Every line of the material must be restated exactly, though not its pictures.

● Extracted records:
-=-=-

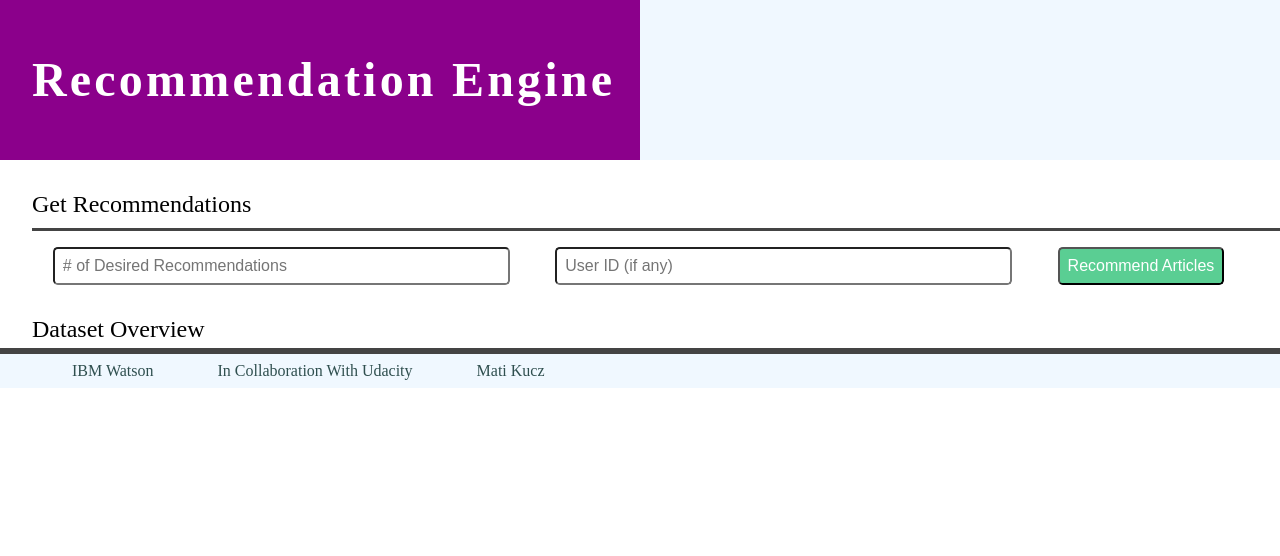
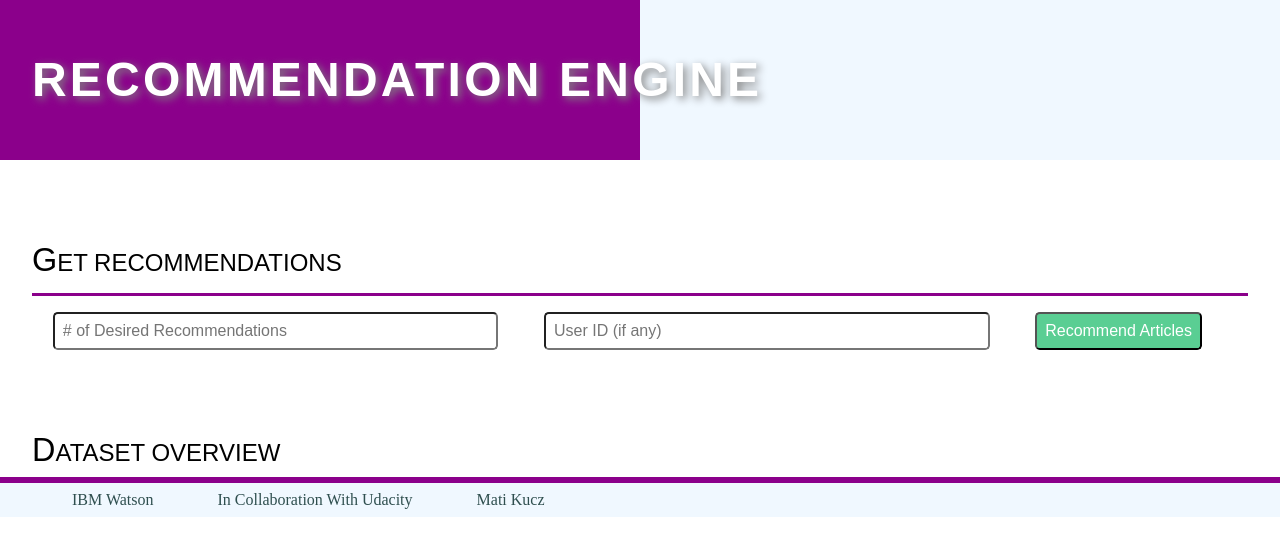
Before and after one commit to mkucz95/recommendation_engine, a Flask app: template app/templates/index.html in a window 1280 px wide. Shown: the top 556 px of the page. Run offline with Flask 2, Linux system fonts and the light colour scheme; the template is opened without the code that fills it, so the values that code supplies are empty; parts of the project's set-up code (start-up, migrations or seed data) failed here and were passed over; some libraries are stand-ins or nearby versions.

Commit message:
feat: finished web app

```diff
--- a/app/run.py
+++ b/app/run.py
@@ -29,17 +29,17 @@ def index():
     graphs=[
         {
             'data':[
-                Histogram(y=user_interaction_counts, xbins=dict(start=1, end=85, size=5))
+                Histogram(x=user_interaction_counts, xbins=dict(start=1, end=85, size=5))
             ],
             'layout':{
-                'title':'User Interaction Distribution',
+                'title':'User Activity Distribution',
                 'subtitle':'Outliers Removed',
                 'yaxis':{
-                    'title':'Interactions',
+                    'title':'Occurences',
                     'showspikes':"true"
                     },
                 'xaxis':{
-                    'title':'# Articles'
+                    'title':'# Interactions'
                 }
             }
         },
--- a/app/static/styles/style.css
+++ b/app/static/styles/style.css
@@ -16,8 +16,7 @@ header{
     color:#2d205f;
     display: inline-block;
 }
-nav>a{
-    font-family: 'Times New Roman', Times, serif;
+nav>a{ /*https://codepen.io/juanbrujo/pen/yGpAK*/
     color: #FFF;
     margin: 0;
     font-size: 3rem;
@@ -25,7 +24,17 @@ nav>a{
     letter-spacing: 0.2rem;
     font-weight: bold;
     text-decoration:none;
-    margin-right:2rem;}
+    margin-right:2rem;
+    text-shadow: 3px 3px 9px grey;
+}
+nav>a, h2{
+    font-family: "Avant Garde", Avantgarde, "Century Gothic", CenturyGothic, "AppleGothic", sans-serif;
+    text-transform: uppercase;
+    text-rendering: optimizeLegibility;
+}
+span:first-letter, h2:first-letter{
+    font-size:135%;
+}
 header>p, .recommendations a{
     font-family: Gill Sans, Verdana;
     font-size: 0.8rem;
@@ -34,8 +43,8 @@ header>p, .recommendations a{
     letter-spacing: 2px;
     font-weight: bold;
 }
-h1, h2{line-height: 2;color:black;}
-h2{border-bottom:0.2rem solid #444;margin-bottom:0;font-weight:300;}
+h1, h2{line-height: 2;color:black}
+h2{border-bottom:0.2rem solid rgb(139,0,139);margin-bottom:0;font-weight:300;}
 h1{font-size: 1.4rem;font-weight:400;border-bottom:0.2rem solid darkblue;}
 footer {position: absolute;bottom: 0;width: 100%;margin-bottom:-2rem;}
 footer ul {
@@ -43,7 +52,7 @@ footer ul {
     margin: 0;
     overflow: hidden;
     background-color: rgb(240,248,255);
-    border-top: .4rem solid #444;
+    border-top: .4rem solid rgb(139,0,139);
 }
 footer li {float: left;}
 footer a{
@@ -58,7 +67,7 @@ input{width:35%;}
 input, button{border-radius: 0.3rem;font-size: 1rem;padding: 0.5rem;margin: 0 1.3rem;}
 button{background-color:#5ace93; color:white}
 button:hover{cursor:pointer;}
-#recs{font-size:1.5rem;font-weight:300;}
-.recommendations ol {margin: 0 auto;text-align: center;}
-.recommendations li {display: inline-block;vertical-align: top;padding: 2rem;border-radius:1rem;}
-.recommendations h2{margin-bottom:1rem;}
+.recs ol {margin: 0 auto;text-align: left;}
+.recs li {display: inline-block;vertical-align: top;padding: 1rem;list-style: none;width:45%; font-size:1.2rem;}
+.recs{font-weight:300; padding-bottom:8rem;padding-top:3rem;text-transform:capitalize;min-height:10rem;}
+#recommendation{padding:3rem 2rem;}
--- a/app/templates/index.html
+++ b/app/templates/index.html
@@ -9,12 +9,12 @@
         <script src="https://cdn.plot.ly/plotly-latest.js" charset="utf-8"></script>
 </head>
 <body>
-    <nav><a href="/"> Recommendation Engine</a></nav>
+    <nav><a href="/">Recommendation Engine</a></nav>
 
     <section id="recommendation">
             <h2>Get Recommendations</h2>
             <form action="/recommendations" method="get">
-                <input type="number" name="num_recs" placeholder="# of Desired Recommendations">
+                <input type="number" name="num_recs" min="1" max="100" placeholder="# of Desired Recommendations">
                 <input type="number" name="user_id" placeholder="User ID (if any)">
                 <button type="submit" style="margin-top:1rem">Recommend Articles</button>
             </form>
--- a/app/templates/recommendations.html
+++ b/app/templates/recommendations.html
@@ -12,10 +12,7 @@
         <ol>
             {% for id, article_name in recommendations.items() %}
                 <li>
-                        <ul>
-                            <li><b>ID: </b>{{id}}</li>
-                            <li><b>Title: </b>{{article_name}}</li>
-                        </ul>
+                        {{article_name}}, {{id}}
                 </li>
             {% endfor %}
         </ol>
```
Also changed, not shown: app/Recommender.py (+9 -8 lines).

-=-=-

● Solution:
Before and after one commit to mkucz95/recommendation_engine, a Flask app: template app/templates/index.html in a window 1280 px wide. Shown: the top 556 px of the page. Run offline with Flask 2, Linux system fonts and the light colour scheme; the template is opened without the code that fills it, so the values that code supplies are empty; parts of the project's set-up code (start-up, migrations or seed data) failed here and were passed over; some libraries are stand-ins or nearby versions.

Commit message:
feat: finished web app

```diff
--- a/app/run.py
+++ b/app/run.py
@@ -29,17 +29,17 @@ def index():
     graphs=[
         {
             'data':[
-                Histogram(y=user_interaction_counts, xbins=dict(start=1, end=85, size=5))
+                Histogram(x=user_interaction_counts, xbins=dict(start=1, end=85, size=5))
             ],
             'layout':{
-                'title':'User Interaction Distribution',
+                'title':'User Activity Distribution',
                 'subtitle':'Outliers Removed',
                 'yaxis':{
-                    'title':'Interactions',
+                    'title':'Occurences',
                     'showspikes':"true"
                     },
                 'xaxis':{
-                    'title':'# Articles'
+                    'title':'# Interactions'
                 }
             }
         },
--- a/app/static/styles/style.css
+++ b/app/static/styles/style.css
@@ -16,8 +16,7 @@ header{
     color:#2d205f;
     display: inline-block;
 }
-nav>a{
-    font-family: 'Times New Roman', Times, serif;
+nav>a{ /*https://codepen.io/juanbrujo/pen/yGpAK*/
     color: #FFF;
     margin: 0;
     font-size: 3rem;
@@ -25,7 +24,17 @@ nav>a{
     letter-spacing: 0.2rem;
     font-weight: bold;
     text-decoration:none;
-    margin-right:2rem;}
+    margin-right:2rem;
+    text-shadow: 3px 3px 9px grey;
+}
+nav>a, h2{
+    font-family: "Avant Garde", Avantgarde, "Century Gothic", CenturyGothic, "AppleGothic", sans-serif;
+    text-transform: uppercase;
+    text-rendering: optimizeLegibility;
+}
+span:first-letter, h2:first-letter{
+    font-size:135%;
+}
 header>p, .recommendations a{
     font-family: Gill Sans, Verdana;
     font-size: 0.8rem;
@@ -34,8 +43,8 @@ header>p, .recommendations a{
     letter-spacing: 2px;
     font-weight: bold;
 }
-h1, h2{line-height: 2;color:black;}
-h2{border-bottom:0.2rem solid #444;margin-bottom:0;font-weight:300;}
+h1, h2{line-height: 2;color:black}
+h2{border-bottom:0.2rem solid rgb(139,0,139);margin-bottom:0;font-weight:300;}
 h1{font-size: 1.4rem;font-weight:400;border-bottom:0.2rem solid darkblue;}
 footer {position: absolute;bottom: 0;width: 100%;margin-bottom:-2rem;}
 footer ul {
@@ -43,7 +52,7 @@ footer ul {
     margin: 0;
     overflow: hidden;
     background-color: rgb(240,248,255);
-    border-top: .4rem solid #444;
+    border-top: .4rem solid rgb(139,0,139);
 }
 footer li {float: left;}
 footer a{
@@ -58,7 +67,7 @@ input{width:35%;}
 input, button{border-radius: 0.3rem;font-size: 1rem;padding: 0.5rem;margin: 0 1.3rem;}
 button{background-color:#5ace93; color:white}
 button:hover{cursor:pointer;}
-#recs{font-size:1.5rem;font-weight:300;}
-.recommendations ol {margin: 0 auto;text-align: center;}
-.recommendations li {display: inline-block;vertical-align: top;padding: 2rem;border-radius:1rem;}
-.recommendations h2{margin-bottom:1rem;}
+.recs ol {margin: 0 auto;text-align: left;}
+.recs li {display: inline-block;vertical-align: top;padding: 1rem;list-style: none;width:45%; font-size:1.2rem;}
+.recs{font-weight:300; padding-bottom:8rem;padding-top:3rem;text-transform:capitalize;min-height:10rem;}
+#recommendation{padding:3rem 2rem;}
--- a/app/templates/index.html
+++ b/app/templates/index.html
@@ -9,12 +9,12 @@
         <script src="https://cdn.plot.ly/plotly-latest.js" charset="utf-8"></script>
 </head>
 <body>
-    <nav><a href="/"> Recommendation Engine</a></nav>
+    <nav><a href="/">Recommendation Engine</a></nav>
 
     <section id="recommendation">
             <h2>Get Recommendations</h2>
             <form action="/recommendations" method="get">
-                <input type="number" name="num_recs" placeholder="# of Desired Recommendations">
+                <input type="number" name="num_recs" min="1" max="100" placeholder="# of Desired Recommendations">
                 <input type="number" name="user_id" placeholder="User ID (if any)">
                 <button type="submit" style="margin-top:1rem">Recommend Articles</button>
             </form>
--- a/app/templates/recommendations.html
+++ b/app/templates/recommendations.html
@@ -12,10 +12,7 @@
         <ol>
             {% for id, article_name in recommendations.items() %}
                 <li>
-                        <ul>
-                            <li><b>ID: </b>{{id}}</li>
-                            <li><b>Title: </b>{{article_name}}</li>
-                        </ul>
+                        {{article_name}}, {{id}}
                 </li>
             {% endfor %}
         </ol>
```
Also changed, not shown: app/Recommender.py (+9 -8 lines).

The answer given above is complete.